President Guillermo Lasso said the relocation of Los Choneros leader Adolfo Macías, alias “Fito,” was meant “for the safety of citizens and detainees.”
The gang boss was moved out of a jail with lighter security into a maximum-security prison in the same large complex of detention facilities in the port city of Guayaquil.
“Ecuador will recover peace and security,” Lasso tweeted. “If violent reactions arise, we will act with full force.”
About 4,000 soldiers and police officers raided the jail where Macías was being held Saturday and seized weapons, ammunition and explosives. Corrections officials released images of the raid showing several prisoners, including Macías, who is serving a 34-year sentence for drug trafficking, organized crime and homicide.
Ecuador’s transformation into a major drug trafficking hub and the ensuing three-year surge of violence reached a new level with Wednesday’s assassination of Fernando Villavicencio during a campaign rally in Quito, the capital. The candidate, who was not a front-runner, was known for speaking up against drug cartels.
Authorities have not disclosed a motive for the killing. An Ecuadorian judge on Friday ordered preventive detention for six Colombian men described by authorities as being suspected of involvement in the slaying.
Villavicencio, 59, was one of eight registered candidates for the Aug. 20 presidential election. He had accused Los Choneros and Macías, whom he linked to Mexico’s Sinaloa cartel, of threatening him and his campaign team days before the assassination.
Villavicencio believed popular support would keep him safe.
“You’re my bulletproof vest. I don’t need one. You’re a brave people and I’m as brave as you are,” he said at a public meeting in the city of Chone, the heart of Los Choneros territory. “Bring on the drug lords. Bring on the hitmen.”
Interior Minister Juan Zapata on Thursday described the assassination as a “political crime of a terrorist nature” aimed at sabotaging the election.
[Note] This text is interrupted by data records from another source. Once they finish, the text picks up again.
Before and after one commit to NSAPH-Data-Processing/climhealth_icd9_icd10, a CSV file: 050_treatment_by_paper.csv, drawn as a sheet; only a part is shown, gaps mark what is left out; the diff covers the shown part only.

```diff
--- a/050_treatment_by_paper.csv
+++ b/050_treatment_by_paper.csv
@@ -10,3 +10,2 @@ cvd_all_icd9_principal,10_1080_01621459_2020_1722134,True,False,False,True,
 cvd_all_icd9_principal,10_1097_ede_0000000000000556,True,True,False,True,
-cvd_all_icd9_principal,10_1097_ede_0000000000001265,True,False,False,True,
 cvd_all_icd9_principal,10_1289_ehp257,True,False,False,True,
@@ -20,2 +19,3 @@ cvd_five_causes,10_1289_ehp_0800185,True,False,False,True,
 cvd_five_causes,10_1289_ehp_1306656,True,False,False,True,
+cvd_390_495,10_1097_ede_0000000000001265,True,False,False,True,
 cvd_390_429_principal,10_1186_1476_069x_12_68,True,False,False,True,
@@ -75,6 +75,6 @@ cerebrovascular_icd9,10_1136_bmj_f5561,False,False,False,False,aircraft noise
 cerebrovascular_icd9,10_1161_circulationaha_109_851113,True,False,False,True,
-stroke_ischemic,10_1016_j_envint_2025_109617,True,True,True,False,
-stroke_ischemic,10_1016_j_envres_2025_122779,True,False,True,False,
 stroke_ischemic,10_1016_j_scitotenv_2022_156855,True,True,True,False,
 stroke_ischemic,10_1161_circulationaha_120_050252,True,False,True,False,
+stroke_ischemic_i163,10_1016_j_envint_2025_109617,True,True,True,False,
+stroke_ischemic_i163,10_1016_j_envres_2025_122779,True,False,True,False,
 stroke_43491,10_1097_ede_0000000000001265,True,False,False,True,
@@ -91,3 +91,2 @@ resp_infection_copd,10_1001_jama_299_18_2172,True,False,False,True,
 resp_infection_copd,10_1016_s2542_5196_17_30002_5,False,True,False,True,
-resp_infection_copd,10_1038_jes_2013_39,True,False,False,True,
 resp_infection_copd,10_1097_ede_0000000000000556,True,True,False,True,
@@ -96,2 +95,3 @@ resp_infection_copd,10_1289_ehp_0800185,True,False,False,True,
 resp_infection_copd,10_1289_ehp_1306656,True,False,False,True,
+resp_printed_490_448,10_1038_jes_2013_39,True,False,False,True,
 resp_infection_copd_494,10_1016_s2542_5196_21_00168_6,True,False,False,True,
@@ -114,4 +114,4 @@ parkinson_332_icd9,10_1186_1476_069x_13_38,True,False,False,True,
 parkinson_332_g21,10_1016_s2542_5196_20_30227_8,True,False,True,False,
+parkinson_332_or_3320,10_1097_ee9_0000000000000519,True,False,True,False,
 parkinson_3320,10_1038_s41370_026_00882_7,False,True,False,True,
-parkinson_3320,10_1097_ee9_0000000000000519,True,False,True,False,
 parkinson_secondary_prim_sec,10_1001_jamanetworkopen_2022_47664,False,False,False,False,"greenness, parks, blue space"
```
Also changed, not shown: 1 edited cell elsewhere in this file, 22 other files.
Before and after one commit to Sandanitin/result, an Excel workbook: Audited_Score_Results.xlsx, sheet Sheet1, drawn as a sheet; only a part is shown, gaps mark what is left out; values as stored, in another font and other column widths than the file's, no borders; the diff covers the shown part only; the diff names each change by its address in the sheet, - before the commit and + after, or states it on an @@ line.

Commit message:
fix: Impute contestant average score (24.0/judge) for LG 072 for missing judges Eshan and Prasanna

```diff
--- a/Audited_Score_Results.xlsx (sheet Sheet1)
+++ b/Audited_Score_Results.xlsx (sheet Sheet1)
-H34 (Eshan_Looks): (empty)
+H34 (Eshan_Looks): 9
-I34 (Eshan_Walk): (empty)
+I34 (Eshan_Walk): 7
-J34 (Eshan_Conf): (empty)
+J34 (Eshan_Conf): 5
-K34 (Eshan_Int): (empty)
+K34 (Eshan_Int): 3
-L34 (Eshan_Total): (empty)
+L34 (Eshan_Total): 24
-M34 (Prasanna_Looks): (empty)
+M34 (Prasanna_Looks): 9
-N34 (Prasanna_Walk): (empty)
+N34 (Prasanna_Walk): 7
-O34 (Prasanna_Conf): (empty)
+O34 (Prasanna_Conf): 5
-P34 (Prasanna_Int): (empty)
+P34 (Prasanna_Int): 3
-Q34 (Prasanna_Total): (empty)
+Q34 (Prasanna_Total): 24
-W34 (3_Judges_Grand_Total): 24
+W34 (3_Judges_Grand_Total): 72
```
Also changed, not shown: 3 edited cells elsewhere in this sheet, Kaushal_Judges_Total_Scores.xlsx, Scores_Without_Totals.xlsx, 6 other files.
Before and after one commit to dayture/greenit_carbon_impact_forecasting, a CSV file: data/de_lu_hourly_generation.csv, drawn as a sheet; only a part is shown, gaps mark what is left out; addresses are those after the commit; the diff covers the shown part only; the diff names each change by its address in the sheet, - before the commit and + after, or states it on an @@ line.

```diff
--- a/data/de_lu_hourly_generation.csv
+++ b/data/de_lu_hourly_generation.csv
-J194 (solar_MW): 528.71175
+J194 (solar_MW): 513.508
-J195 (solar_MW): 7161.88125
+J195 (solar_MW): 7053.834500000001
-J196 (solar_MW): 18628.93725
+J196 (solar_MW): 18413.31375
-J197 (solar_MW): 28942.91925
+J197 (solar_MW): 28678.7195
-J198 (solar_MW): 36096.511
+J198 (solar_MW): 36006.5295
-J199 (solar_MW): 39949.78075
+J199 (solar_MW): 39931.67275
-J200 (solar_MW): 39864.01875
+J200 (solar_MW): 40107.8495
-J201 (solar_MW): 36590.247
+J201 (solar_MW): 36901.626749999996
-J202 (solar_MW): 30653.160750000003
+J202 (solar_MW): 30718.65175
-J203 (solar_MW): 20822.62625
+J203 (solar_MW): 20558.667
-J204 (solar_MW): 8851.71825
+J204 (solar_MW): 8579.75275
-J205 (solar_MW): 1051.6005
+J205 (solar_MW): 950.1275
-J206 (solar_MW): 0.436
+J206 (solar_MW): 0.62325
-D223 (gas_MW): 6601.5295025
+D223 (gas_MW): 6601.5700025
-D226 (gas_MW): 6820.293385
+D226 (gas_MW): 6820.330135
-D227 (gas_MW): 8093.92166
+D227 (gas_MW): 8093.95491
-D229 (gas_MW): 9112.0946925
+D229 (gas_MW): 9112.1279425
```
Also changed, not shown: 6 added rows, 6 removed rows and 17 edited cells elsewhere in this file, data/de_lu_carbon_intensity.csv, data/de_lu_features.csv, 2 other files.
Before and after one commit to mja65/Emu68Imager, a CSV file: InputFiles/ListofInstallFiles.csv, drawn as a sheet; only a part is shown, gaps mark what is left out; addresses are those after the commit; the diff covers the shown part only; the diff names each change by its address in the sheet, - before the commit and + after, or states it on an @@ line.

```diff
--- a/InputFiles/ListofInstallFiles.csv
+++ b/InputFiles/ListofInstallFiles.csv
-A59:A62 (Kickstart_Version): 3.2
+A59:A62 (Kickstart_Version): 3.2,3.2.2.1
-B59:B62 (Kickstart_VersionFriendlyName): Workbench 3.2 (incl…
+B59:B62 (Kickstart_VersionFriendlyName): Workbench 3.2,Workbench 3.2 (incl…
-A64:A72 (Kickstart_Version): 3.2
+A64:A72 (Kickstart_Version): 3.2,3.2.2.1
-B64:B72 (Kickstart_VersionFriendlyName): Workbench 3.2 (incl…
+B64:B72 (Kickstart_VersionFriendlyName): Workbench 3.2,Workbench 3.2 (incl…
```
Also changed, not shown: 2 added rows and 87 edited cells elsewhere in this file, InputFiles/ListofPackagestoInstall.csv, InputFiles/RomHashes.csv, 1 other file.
The snap election was called after Lasso, a conservative former banker, dissolved the National Assembly by decree in May, acting to avoid being impeached over allegations that he failed to intervene to end a faulty contract between the state-owned oil transport company and a private tanker company. Lasso isn’t running in the election.